Version difference data:
———
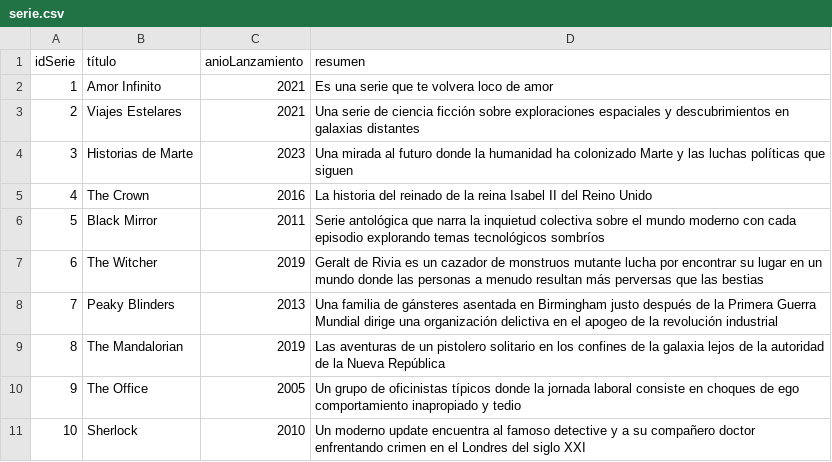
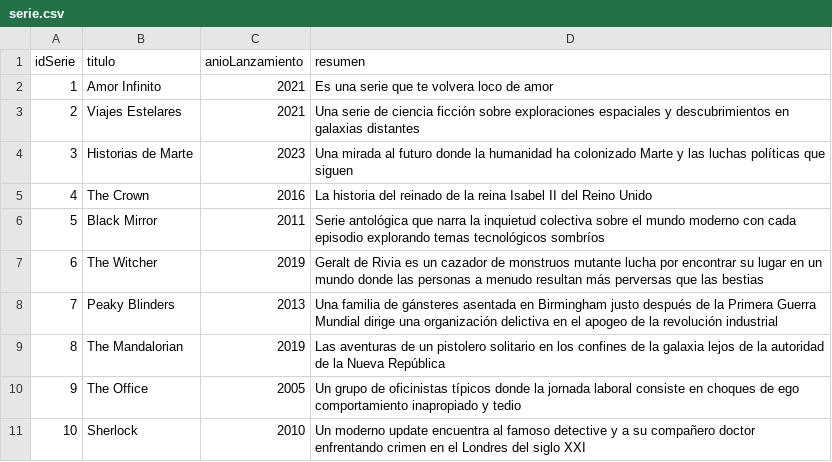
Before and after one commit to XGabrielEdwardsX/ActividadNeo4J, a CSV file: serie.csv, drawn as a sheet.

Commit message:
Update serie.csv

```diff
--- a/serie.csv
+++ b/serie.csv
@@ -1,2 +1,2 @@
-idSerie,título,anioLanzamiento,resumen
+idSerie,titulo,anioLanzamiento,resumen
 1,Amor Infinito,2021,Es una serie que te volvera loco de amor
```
———
▸ **Work instruction**: Go through the records. Copy each line where "idSerie" appears.

▸ **Your response**:
-idSerie,título,anioLanzamiento,resumen
+idSerie,titulo,anioLanzamiento,resumen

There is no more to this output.